%%time #will output the time taken to execute this entire cell print("Execution Started...") for i in range(1000000): a = i print("Execution complete")
We can see that this cell took 68.5 ms to execute on my system.
We can also specify to only find the execution time of 1 statement in the entire cell. We need to change the magic function to ‘%time’
#added some extra statements to be executed a = 2 b = a print("Execution Started...") %time for i in range(1000000):a = i #time for this statement will be recoreded print("Execution complete")
the ‘%time’ looks for an executable statement exactly in front of it and records its execution time.
The order in which these lines are printed shows that execution time was only recorded for the for loop and was printed out and then the final print statement was executed.
Since execution times can vary every time the code is run, it is a good practice to take the average of multiple runs. Good thing Jupyter also has a magic function for this. Just add ‘%%timeit’ at the top of the cell.
%%timeit #entire cell will be executed multiple times #added some extra statements to be executed a = 2 b = a print("Running cell..") for i in range(1000000):a = i
The multiple prints in the output tell us that the cell was executed multiple times and an average was provided at the end.
2. Interactive plots in Matplotlib
A very big challenge in data visualization in MatPlotlib is that the visualizations you create are static unless you write some very complex code.
Well, Jupyter Notebook has got you covered. Run the following command in an empty cell in your Jupyter Notebook; ‘%matplotlib notebook’.
Below is a plot in a Jupyter Notebook without the magic command.
And now with the magic command.
The above plot allows you to zoom into the data points and hover around for a better view.
The %matplotlib magic command has multiple options. If you use the ‘qt’ option, it allows you even more ways to interact with the plot. Your magic command will look like this now.
NOTE: If Jupyter throws a warning when running the magic command then no need to worry, you just need to restart your kernel and then run the code again.

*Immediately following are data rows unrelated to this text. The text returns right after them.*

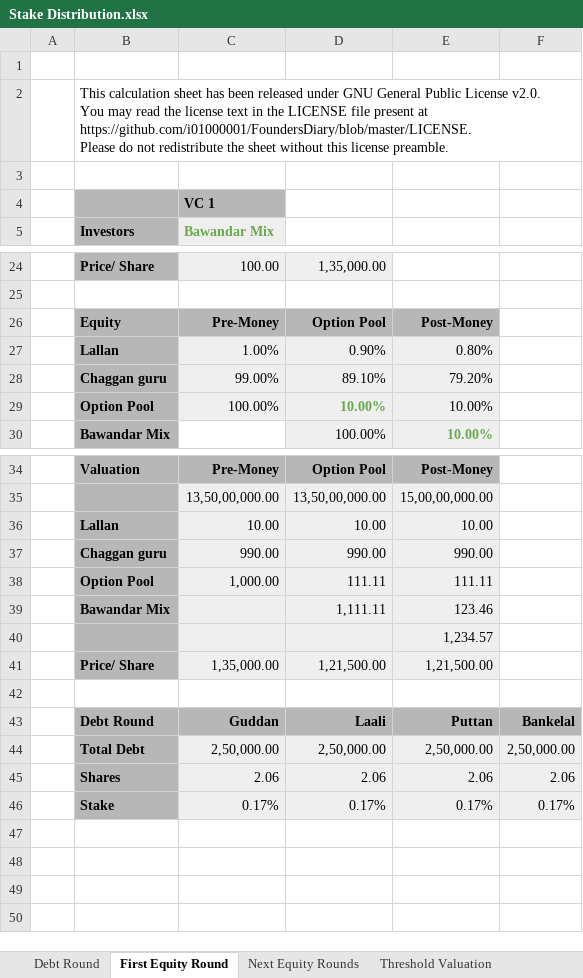
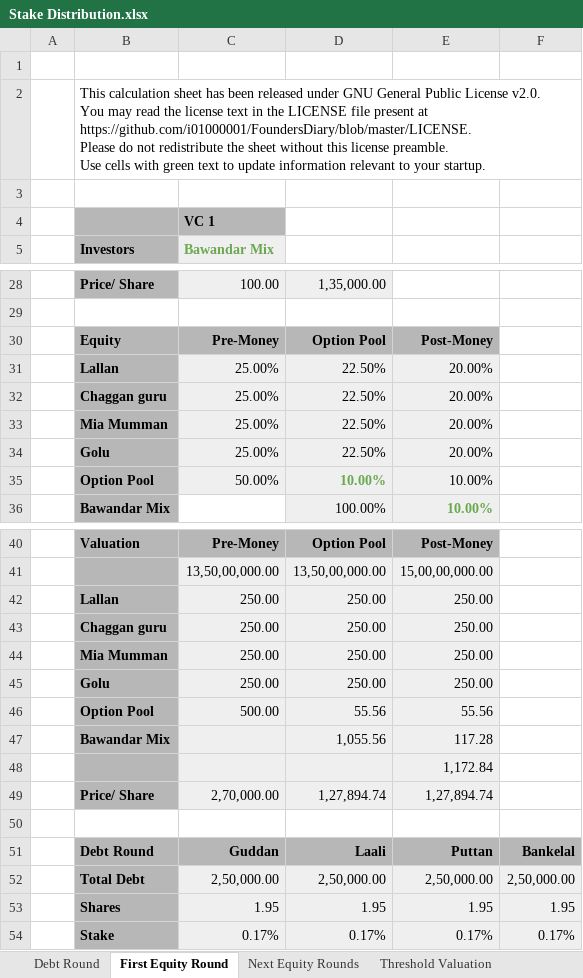
Before and after one commit to i01000001/FoundersDiary, an Excel workbook: Stake Distribution.xlsx, sheet First Equity Round, drawn as a sheet; only a part is shown, gaps mark what is left out; values as stored, in another font and other column widths than the file's, no borders; charts and pictures not drawn; removed rows and columns are numbered as before the commit, all else as after; ↵ is a line break in a cell; the diff covers the shown part only; the diff names each change by its address in the sheet, - before the commit and + after, or states it on an @@ line.

Commit message:
Stake Distribution Sheet
The stake distribution sheet has been updated:
1 bug fix: First equity round sheet had incorrect calculation of founder stake after VC investment without option pool.
1 new feature: Sheet has been updated to support 4 founders.

```diff
--- a/Stake Distribution.xlsx (sheet First Equity Round)
+++ b/Stake Distribution.xlsx (sheet First Equity Round)
-B2: …license preamble.
+B2: …license preamble. ↵ Use cells with green text to update information relevant to your startup.
-row 27:  | Lallan | 1.00% | 0.90% | 0.80%
-row 28:  | Chaggan guru | 99.00% | 89.10% | 79.20%
+row 31:  | Lallan | 25.00% | 22.50% | 20.00%
+row 32:  | Chaggan guru | 25.00% | 22.50% | 20.00%
+row 33:  | Mia Mumman | 25.00% | 22.50% | 20.00%
+row 34:  | Golu | 25.00% | 22.50% | 20.00%
-C35: 100.00%
+C35: 50.00%
-row 36:  | Lallan | 10.00 | 10.00 | 10.00
-row 37:  | Chaggan guru | 990.00 | 990.00 | 990.00
-row 38:  | Option Pool | 1,000.00 | 111.11 | 111.11
-row 39:  | Bawandar Mix |  | 1,111.11 | 123.46
+row 42:  | Lallan | 250.00 | 250.00 | 250.00
+row 43:  | Chaggan guru | 250.00 | 250.00 | 250.00
+row 44:  | Mia Mumman | 250.00 | 250.00 | 250.00
+row 45:  | Golu | 250.00 | 250.00 | 250.00
+row 46:  | Option Pool | 500.00 | 55.56 | 55.56
+row 47:  | Bawandar Mix |  | 1,055.56 | 117.28
-E48: 1,234.57
+E48: 1,172.84
-row 41:  | Price/ Share | 1,35,000.00 | 1,21,500.00 | 1,21,500.00
+row 49:  | Price/ Share | 2,70,000.00 | 1,27,894.74 | 1,27,894.74
-row 45:  | Shares | 2.06 | 2.06 | 2.06 | 2.06
+row 53:  | Shares | 1.95 | 1.95 | 1.95 | 1.95
```
Also changed, not shown: 8 added rows, 4 removed rows and 2 edited cells elsewhere in this sheet, sheet Next Equity Rounds, sheet Debt Round, sheet Threshold Valuation, formulas that keep their value, 1 other file.
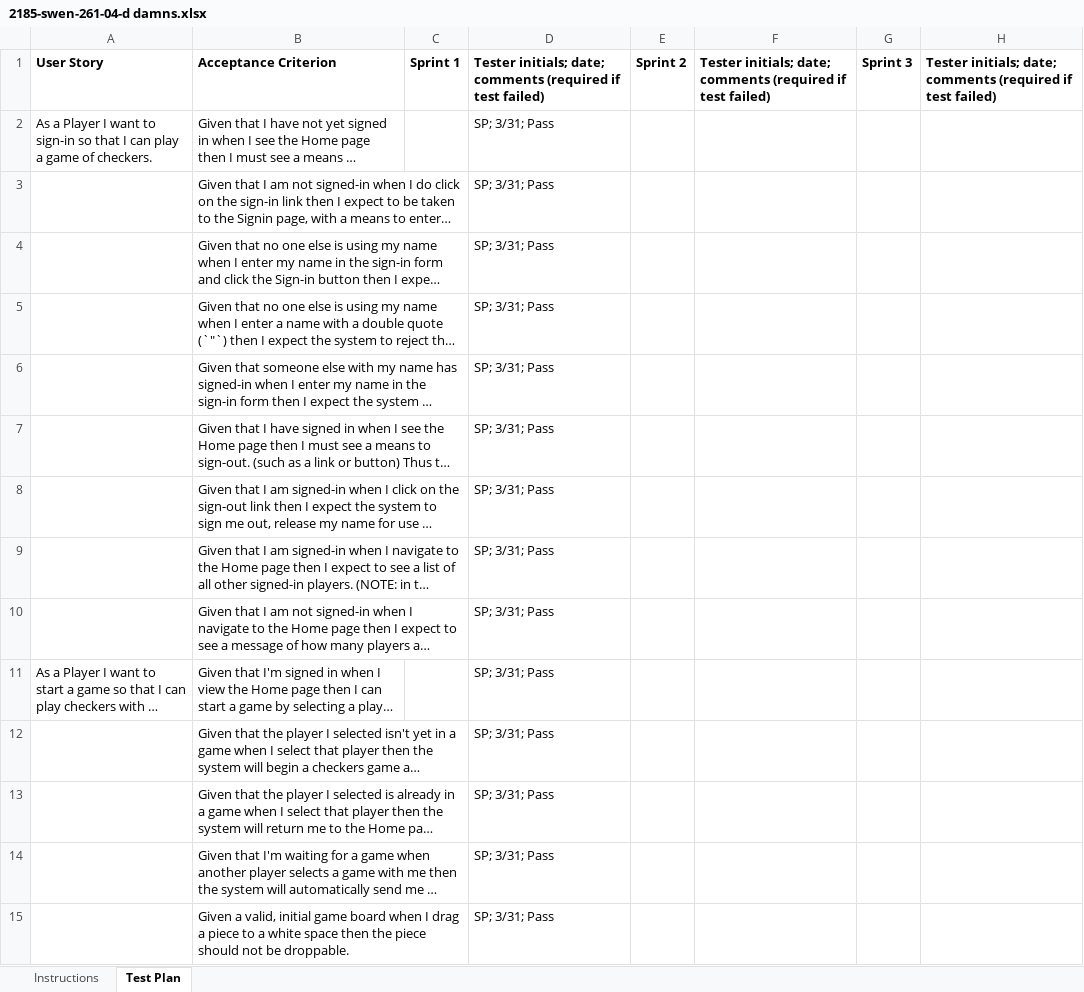
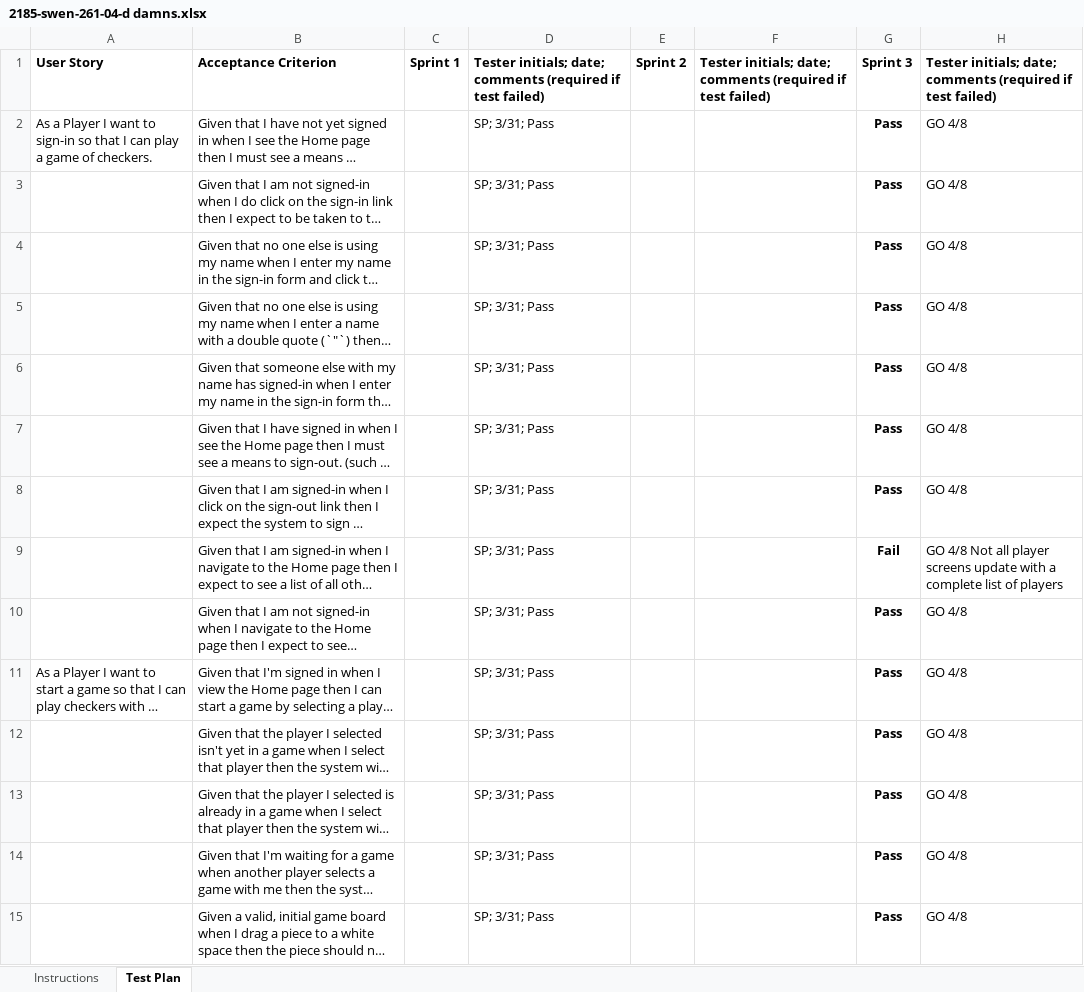
Before and after one commit to nrc4867/webcheckers, an Excel workbook: etc/2185-swen-261-04-d damns.xlsx, sheet Test Plan, drawn as a sheet; only a part is shown; long unchanged cells end in …; values as stored, in another font and other column widths than the file's, no borders; conditional formats not drawn; the diff covers the shown part only; the diff names each change by its address in the sheet, - before the commit and + after, or states it on an @@ line.

Commit message:
updated acceptance test plan

```diff
--- a/etc/2185-swen-261-04-d damns.xlsx (sheet Test Plan)
+++ b/etc/2185-swen-261-04-d damns.xlsx (sheet Test Plan)
-G2:G8: (empty)
+G2:G8: Pass
-H2:H8: (empty)
+H2:H8: GO 4/8
-G9: (empty)
+G9: Fail
-H9: (empty)
+H9: GO 4/8 Not all player screens update with a complete list of players
-G10:G15: (empty)
+G10:G15: Pass
-H10:H15: (empty)
+H10:H15: GO 4/8
```
Also changed, not shown: 1 added row, 35 edited cells and cell formats elsewhere in this sheet.
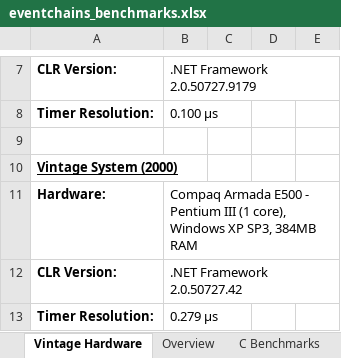
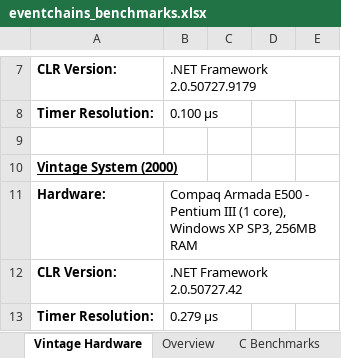
Before and after one commit to RPDevJesco/eventchains_benchmark_results, an Excel workbook: analysis/eventchains_benchmarks.xlsx, sheet Vintage Hardware, drawn as a sheet; only a part is shown, gaps mark what is left out; values as stored, in another font and other column widths than the file's, no borders; the diff names each change by its address in the sheet, - before the commit and + after, or states it on an @@ line.

```diff
--- a/analysis/eventchains_benchmarks.xlsx (sheet Vintage Hardware)
+++ b/analysis/eventchains_benchmarks.xlsx (sheet Vintage Hardware)
-B11: …XP SP3, 384MB RAM
+B11: …XP SP3, 256MB RAM
```
Also changed, not shown: 5 other files.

With the qt backend, the plot opens in a new window that has several new features.
You have several options to change the layout, edit the axis and even save the plot as an image file.
Though IDE-based programming is the general way for a programmer, using a notebook is very helpful, for data scientists. You can change whatever parameters you like and then rerun only the desired cells. On top of all of this, the added functionality of the notebook such as writing markdown text and magic functions helps in creating an actual notebook that others can read and understand easily.